**Instructions for the task**:
Check every line of the data below for "from". Copy each one that has it.
____ Material for this exercise
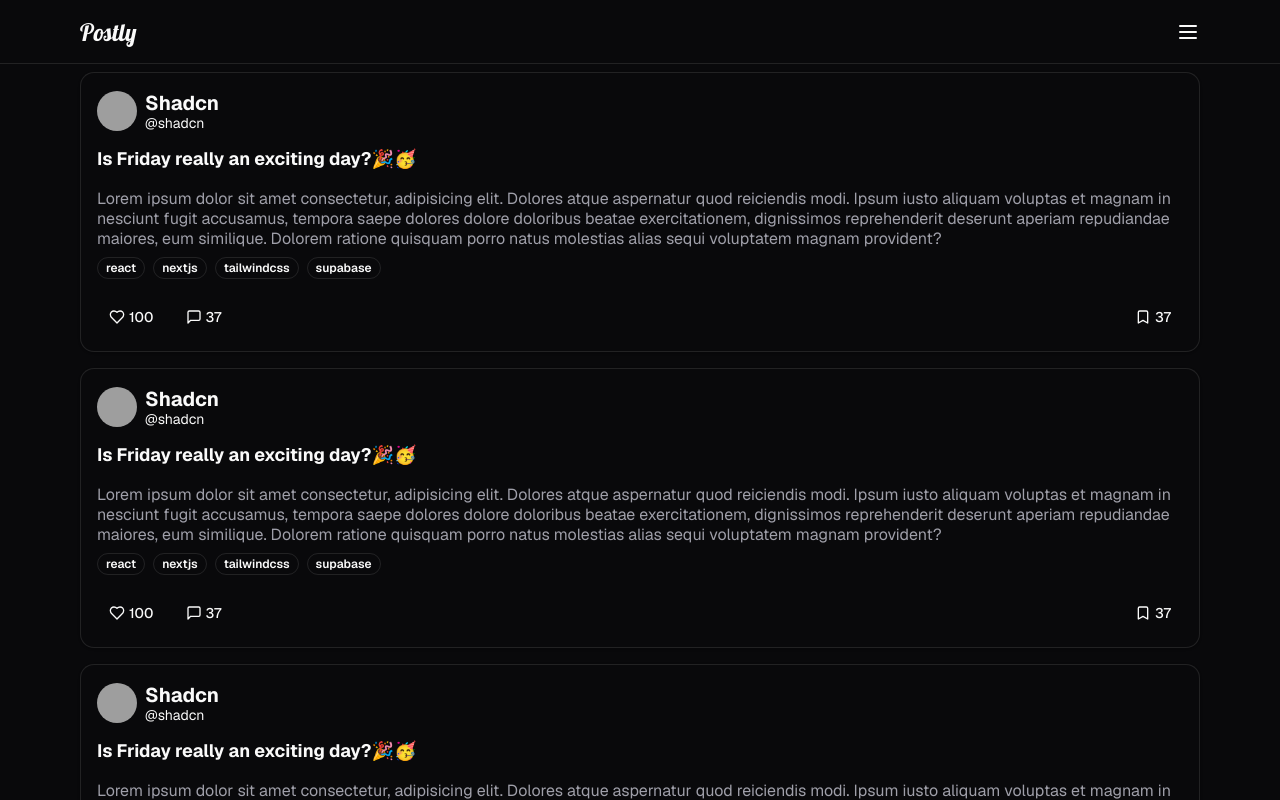
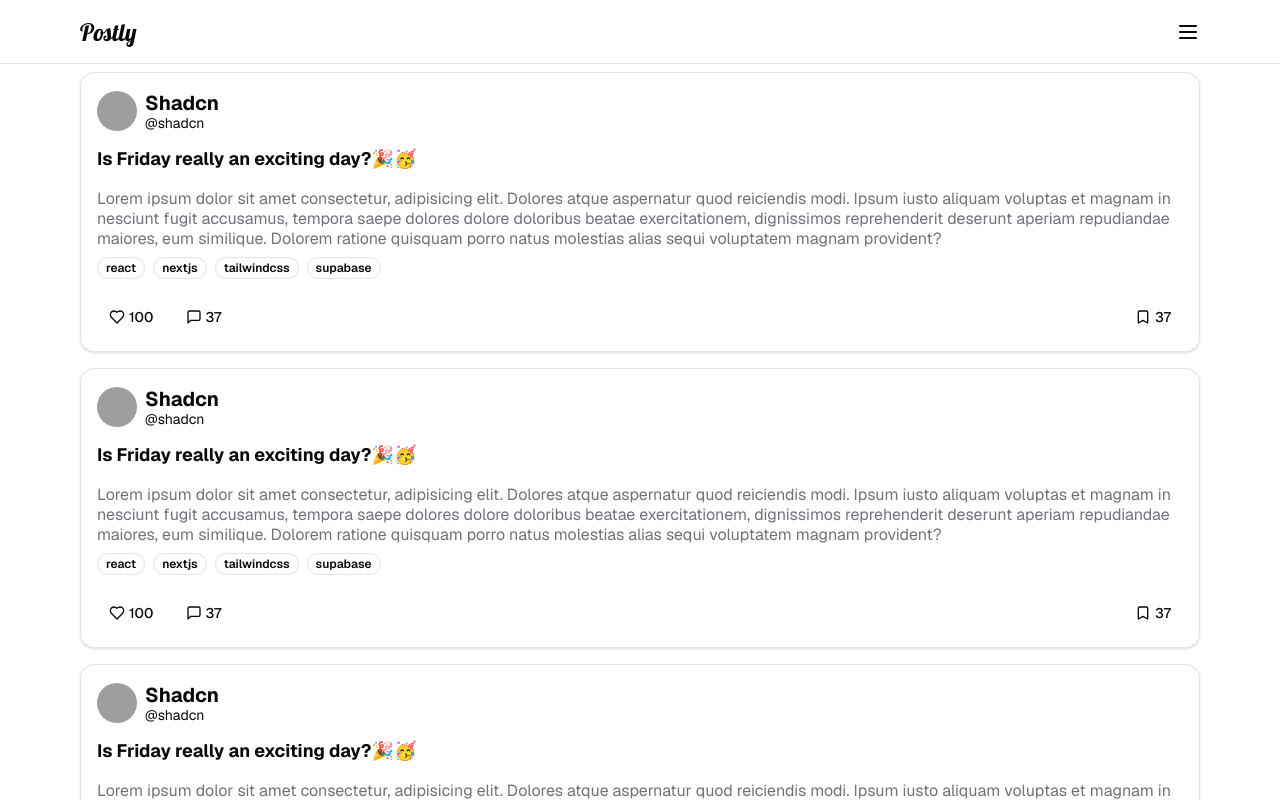
Before and after one commit to imxnasr/postly, a Next.js app: page / in a window 1280 px wide. Shown: the top 800 px of the page. Built offline with nearby package versions, Linux system fonts and the light colour scheme; grey boxes are pictures that could not be loaded.

Commit message:
✨ Configure next-themes

```diff
--- a/app/layout.tsx
+++ b/app/layout.tsx
@@ -2,6 +2,7 @@ import "./globals.css";
 import type { Metadata } from "next";
 import { Geist, Geist_Mono, Lobster } from "next/font/google";
 import { Navbar } from "@/components/Navbar";
+import { ThemeProvider } from "next-themes";
 
 const lobster = Lobster({
   variable: "--font-lobster",
@@ -30,10 +31,12 @@ export default function RootLayout({
   children: React.ReactNode;
 }>) {
   return (
-    <html lang="en" className="dark">
+    <html lang="en" suppressHydrationWarning>
       <body className={`${lobster.variable} ${geistSans.variable} ${geistMono.variable} antialiased`}>
-        <Navbar />
-        <div className="container">{children}</div>
+        <ThemeProvider attribute="class" defaultTheme="system" enableSystem disableTransitionOnChange>
+          <Navbar />
+          <div className="container">{children}</div>
+        </ThemeProvider>
       </body>
     </html>
   );
```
________
**Solution to this exercise**:
 import type { Metadata } from "next";
 import { Geist, Geist_Mono, Lobster } from "next/font/google";
 import { Navbar } from "@/components/Navbar";
+import { ThemeProvider } from "next-themes";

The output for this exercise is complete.